- MATERIAL FOR THIS TASK -
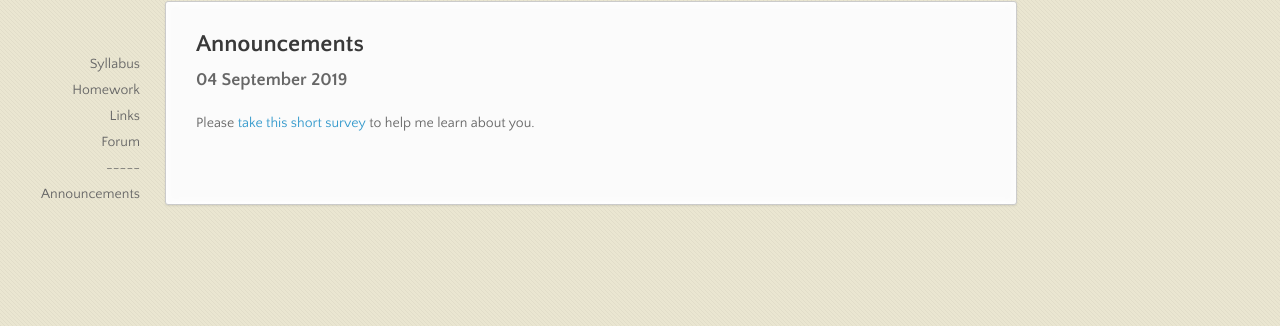
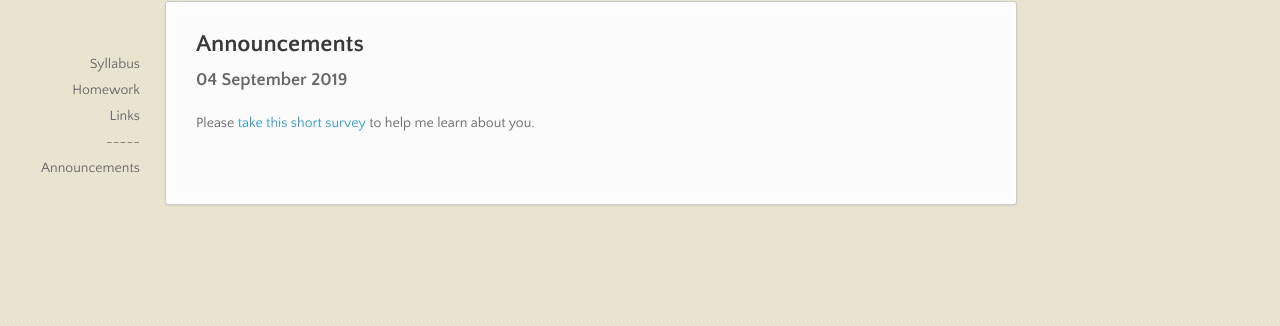
Before and after one commit to stutlerk/ihs-website, a Jekyll site: the page built from test.html, in a window 1280 px wide. Shown: the part 189-515 px from the top of the page. Built offline with Jekyll 4.4.1, drawn with Linux system fonts in a browser that asks for light colours; nearby versions of some CDN libraries.

Commit message:
Update course.html

```diff
--- a/_layouts/course.html
+++ b/_layouts/course.html
@@ -6,7 +6,7 @@ layout: default
             <li><a href="{{ site.baseurl }}/{{ page.course }}/syllabus.html">Syllabus</a></li>
             <li><a href="{{ site.baseurl }}/{{ page.course }}/homework.html">Homework</a></li>
             <li><a href="{{ site.baseurl }}/{{ page.course }}/links.html">Links</a></li>
-            <li><a href="{{ page.forum }}">Forum</a></li>
+            <!-- <li><a href="{{ page.forum }}">Forum</a></li> -->
             <li>-----</li>
         </ul>
     </nav>
```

- ASSIGNMENT -
Wherever a picture appears in the records above, skip it and retype everything else exactly.

- TASK RESPONSE -
Before and after one commit to stutlerk/ihs-website, a Jekyll site: the page built from test.html, in a window 1280 px wide. Shown: the part 189-515 px from the top of the page. Built offline with Jekyll 4.4.1, drawn with Linux system fonts in a browser that asks for light colours; nearby versions of some CDN libraries.

Commit message:
Update course.html

```diff
--- a/_layouts/course.html
+++ b/_layouts/course.html
@@ -6,7 +6,7 @@ layout: default
             <li><a href="{{ site.baseurl }}/{{ page.course }}/syllabus.html">Syllabus</a></li>
             <li><a href="{{ site.baseurl }}/{{ page.course }}/homework.html">Homework</a></li>
             <li><a href="{{ site.baseurl }}/{{ page.course }}/links.html">Links</a></li>
-            <li><a href="{{ page.forum }}">Forum</a></li>
+            <!-- <li><a href="{{ page.forum }}">Forum</a></li> -->
             <li>-----</li>
         </ul>
     </nav>
```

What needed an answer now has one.